##### Exercise materials #####

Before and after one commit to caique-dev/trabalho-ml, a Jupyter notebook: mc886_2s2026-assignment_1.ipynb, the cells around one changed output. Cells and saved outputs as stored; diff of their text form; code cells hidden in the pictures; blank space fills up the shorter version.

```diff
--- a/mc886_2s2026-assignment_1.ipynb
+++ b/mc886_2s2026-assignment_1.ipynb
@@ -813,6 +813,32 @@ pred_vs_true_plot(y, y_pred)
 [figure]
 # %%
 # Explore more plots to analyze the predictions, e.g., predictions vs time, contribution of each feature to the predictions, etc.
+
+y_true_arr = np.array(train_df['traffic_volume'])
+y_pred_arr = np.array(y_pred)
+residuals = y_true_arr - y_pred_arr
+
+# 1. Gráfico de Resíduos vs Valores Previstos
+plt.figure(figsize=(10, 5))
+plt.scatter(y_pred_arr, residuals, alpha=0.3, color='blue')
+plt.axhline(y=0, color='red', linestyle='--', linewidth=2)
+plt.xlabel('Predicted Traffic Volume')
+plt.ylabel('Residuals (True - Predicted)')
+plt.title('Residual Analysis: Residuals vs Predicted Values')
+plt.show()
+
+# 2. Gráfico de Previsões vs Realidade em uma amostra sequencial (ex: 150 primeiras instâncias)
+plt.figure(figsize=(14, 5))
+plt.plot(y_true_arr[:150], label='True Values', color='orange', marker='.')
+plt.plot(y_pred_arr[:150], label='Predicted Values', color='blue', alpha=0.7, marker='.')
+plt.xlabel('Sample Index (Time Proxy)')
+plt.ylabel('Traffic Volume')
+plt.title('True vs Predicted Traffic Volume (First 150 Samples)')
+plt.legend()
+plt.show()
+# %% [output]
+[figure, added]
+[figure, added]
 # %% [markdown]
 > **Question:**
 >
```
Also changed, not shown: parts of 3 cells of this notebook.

#####

--- Task prompt ---
Go through the entries above and write each one out exactly.

--- Result of this exercise ---
Before and after one commit to caique-dev/trabalho-ml, a Jupyter notebook: mc886_2s2026-assignment_1.ipynb, the cells around one changed output. Cells and saved outputs as stored; diff of their text form; code cells hidden in the pictures; blank space fills up the shorter version.

```diff
--- a/mc886_2s2026-assignment_1.ipynb
+++ b/mc886_2s2026-assignment_1.ipynb
@@ -813,6 +813,32 @@ pred_vs_true_plot(y, y_pred)
 [figure]
 # %%
 # Explore more plots to analyze the predictions, e.g., predictions vs time, contribution of each feature to the predictions, etc.
+
+y_true_arr = np.array(train_df['traffic_volume'])
+y_pred_arr = np.array(y_pred)
+residuals = y_true_arr - y_pred_arr
+
+# 1. Gráfico de Resíduos vs Valores Previstos
+plt.figure(figsize=(10, 5))
+plt.scatter(y_pred_arr, residuals, alpha=0.3, color='blue')
+plt.axhline(y=0, color='red', linestyle='--', linewidth=2)
+plt.xlabel('Predicted Traffic Volume')
+plt.ylabel('Residuals (True - Predicted)')
+plt.title('Residual Analysis: Residuals vs Predicted Values')
+plt.show()
+
+# 2. Gráfico de Previsões vs Realidade em uma amostra sequencial (ex: 150 primeiras instâncias)
+plt.figure(figsize=(14, 5))
+plt.plot(y_true_arr[:150], label='True Values', color='orange', marker='.')
+plt.plot(y_pred_arr[:150], label='Predicted Values', color='blue', alpha=0.7, marker='.')
+plt.xlabel('Sample Index (Time Proxy)')
+plt.ylabel('Traffic Volume')
+plt.title('True vs Predicted Traffic Volume (First 150 Samples)')
+plt.legend()
+plt.show()
+# %% [output]
+[figure, added]
+[figure, added]
 # %% [markdown]
 > **Question:**
 >
```
Also changed, not shown: parts of 3 cells of this notebook.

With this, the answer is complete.